You'll have a whole new appreciation for mum and dad after doing your own laundry..
7. You won't get on with absolutely everyoneIf you're lucky enough to make friends with everyone you live with, that's fantastic!
But in all likelihood there will be moments where you clash or disagree with someone in your flat at some point. It's understandable really, given that you're thrown in with a bunch of people with different personalities, attitudes and backgrounds.
Being civil is the key. Everyone has bad days and life is much easier when you can get on with those you're living with.
8. Put the red party cups on iceYou may be surprised to find that your halls have strict rules around flat parties, namely that they're a complete no-no – the polar opposite of everything films and TV shows have taught you about university life.
If you do decide to throw a get-together, keep in mind that flat parties can be noisy (remember tip one, above), and can incur hefty fines if they breach rules or if things get broken.
Plus, not everyone wants to have their personal space invaded by party-goers, especially if they have an early lecture the next day. It can be difficult to be the one to say no when everyone is up for a party. Try not to put someone in that uncomfortable position.
There will be plenty of places around campus or your local area that you can socialise in with your friends – use those instead.
Discover your uni city's top nightlife spots: browse our city guides
9. Get cleaningIf you got away without cleaning while living at home, you might be in for a reality check.
Luckily, you're not completely on your own. Some halls will have cleaners once a week or fortnight to tidy communal areas, but you'll be expected to keep your halls clean in the meantime.
Along with your room, if you're lucky enough to have an en suite bathroom (yes, some halls do have them!) you will be expected to clean that yourself, too.
You may be surprised by how much cleaning products cost – another reason to bulk buy as a group.
10. Finally, everyone is in the same boatWhile university can be an exciting experience – and you'll hopefully get on with those you live with – it's normal for there to be times when you feel you don't belong there.
Chances are there'll be someone else in your flat feeling the same way. So don't be afraid to let it out. They may need to talk just as much as you.
About KatieKatie is a current student at Reading University studying English Language, and is a member of Youthsight's Opinion Panel community. In the future, she hopes to become a primary school teacher and teach abroad. In her spare time she likes to play guitar and piano, as well as write short stories.

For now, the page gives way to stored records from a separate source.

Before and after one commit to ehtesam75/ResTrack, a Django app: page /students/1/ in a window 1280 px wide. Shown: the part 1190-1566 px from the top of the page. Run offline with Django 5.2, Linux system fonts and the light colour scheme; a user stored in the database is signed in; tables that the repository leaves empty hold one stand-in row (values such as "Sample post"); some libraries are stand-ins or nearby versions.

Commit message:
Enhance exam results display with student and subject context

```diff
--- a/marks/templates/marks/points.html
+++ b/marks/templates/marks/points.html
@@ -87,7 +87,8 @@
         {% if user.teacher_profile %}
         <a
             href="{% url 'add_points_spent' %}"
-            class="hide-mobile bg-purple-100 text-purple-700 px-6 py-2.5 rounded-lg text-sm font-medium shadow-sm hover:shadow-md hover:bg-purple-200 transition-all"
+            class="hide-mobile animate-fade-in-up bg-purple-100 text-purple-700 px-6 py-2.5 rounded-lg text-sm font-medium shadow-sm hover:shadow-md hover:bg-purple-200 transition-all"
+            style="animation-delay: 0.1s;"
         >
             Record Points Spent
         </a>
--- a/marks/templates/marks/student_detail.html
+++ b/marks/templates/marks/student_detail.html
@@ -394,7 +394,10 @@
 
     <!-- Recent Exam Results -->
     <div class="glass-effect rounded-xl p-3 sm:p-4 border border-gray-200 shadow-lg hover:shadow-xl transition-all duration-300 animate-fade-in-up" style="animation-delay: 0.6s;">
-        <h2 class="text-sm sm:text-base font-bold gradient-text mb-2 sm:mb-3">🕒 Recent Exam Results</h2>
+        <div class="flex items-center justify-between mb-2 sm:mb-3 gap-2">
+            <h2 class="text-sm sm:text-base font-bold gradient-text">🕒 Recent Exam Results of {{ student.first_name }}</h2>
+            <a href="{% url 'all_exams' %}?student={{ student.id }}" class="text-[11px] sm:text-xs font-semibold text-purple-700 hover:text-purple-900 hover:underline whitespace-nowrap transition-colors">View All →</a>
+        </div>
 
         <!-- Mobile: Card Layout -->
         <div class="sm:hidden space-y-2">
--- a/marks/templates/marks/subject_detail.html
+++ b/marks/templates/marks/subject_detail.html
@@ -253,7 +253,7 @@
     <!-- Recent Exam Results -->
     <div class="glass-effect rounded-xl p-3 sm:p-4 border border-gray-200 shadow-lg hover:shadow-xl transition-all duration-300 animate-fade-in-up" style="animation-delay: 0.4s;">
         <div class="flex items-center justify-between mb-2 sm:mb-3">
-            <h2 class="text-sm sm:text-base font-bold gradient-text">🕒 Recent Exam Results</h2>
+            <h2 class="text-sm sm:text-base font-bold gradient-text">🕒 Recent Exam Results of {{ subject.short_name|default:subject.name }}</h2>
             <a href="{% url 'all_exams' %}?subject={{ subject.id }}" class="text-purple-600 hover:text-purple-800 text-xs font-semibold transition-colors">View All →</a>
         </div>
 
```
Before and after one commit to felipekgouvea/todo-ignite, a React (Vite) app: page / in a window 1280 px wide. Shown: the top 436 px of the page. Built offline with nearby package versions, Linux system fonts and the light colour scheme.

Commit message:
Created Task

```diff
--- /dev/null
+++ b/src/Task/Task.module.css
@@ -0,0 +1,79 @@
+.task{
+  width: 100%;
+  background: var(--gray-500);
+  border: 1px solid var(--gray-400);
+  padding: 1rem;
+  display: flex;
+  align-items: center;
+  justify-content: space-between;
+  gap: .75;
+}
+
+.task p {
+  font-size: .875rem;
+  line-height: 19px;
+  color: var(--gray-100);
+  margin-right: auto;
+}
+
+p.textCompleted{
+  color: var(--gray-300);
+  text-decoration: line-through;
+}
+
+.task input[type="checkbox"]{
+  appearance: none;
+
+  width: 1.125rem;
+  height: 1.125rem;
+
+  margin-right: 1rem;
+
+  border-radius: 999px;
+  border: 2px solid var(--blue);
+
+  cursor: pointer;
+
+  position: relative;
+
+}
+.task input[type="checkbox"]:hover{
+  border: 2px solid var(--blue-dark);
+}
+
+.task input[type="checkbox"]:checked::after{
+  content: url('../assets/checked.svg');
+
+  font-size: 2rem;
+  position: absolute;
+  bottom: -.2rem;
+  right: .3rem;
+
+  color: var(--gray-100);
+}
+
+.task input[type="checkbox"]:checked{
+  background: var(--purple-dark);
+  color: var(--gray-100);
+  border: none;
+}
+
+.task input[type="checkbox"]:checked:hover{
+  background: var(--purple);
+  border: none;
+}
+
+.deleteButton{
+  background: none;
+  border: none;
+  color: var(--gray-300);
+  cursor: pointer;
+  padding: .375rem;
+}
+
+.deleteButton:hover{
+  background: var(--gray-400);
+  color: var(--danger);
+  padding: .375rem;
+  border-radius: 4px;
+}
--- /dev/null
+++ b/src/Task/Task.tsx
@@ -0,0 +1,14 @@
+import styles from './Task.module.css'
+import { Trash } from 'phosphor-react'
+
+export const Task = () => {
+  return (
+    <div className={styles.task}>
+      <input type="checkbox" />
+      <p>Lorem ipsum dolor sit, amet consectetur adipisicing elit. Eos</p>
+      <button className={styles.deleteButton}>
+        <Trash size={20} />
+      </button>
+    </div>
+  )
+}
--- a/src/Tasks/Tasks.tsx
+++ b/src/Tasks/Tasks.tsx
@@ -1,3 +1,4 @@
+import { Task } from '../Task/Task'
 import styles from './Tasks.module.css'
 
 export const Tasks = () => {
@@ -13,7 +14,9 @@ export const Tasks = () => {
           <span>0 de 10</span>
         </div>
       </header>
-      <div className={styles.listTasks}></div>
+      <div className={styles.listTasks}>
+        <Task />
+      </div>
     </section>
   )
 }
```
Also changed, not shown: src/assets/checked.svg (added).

Want to share your uni journey like Katie and get some experience with a well-known brand under your belt for that personal statement or CV? We're always looking for student contributors to write blogs, film quick videos or snap some pics. Drop us a quick message at email@example.com if you're interested.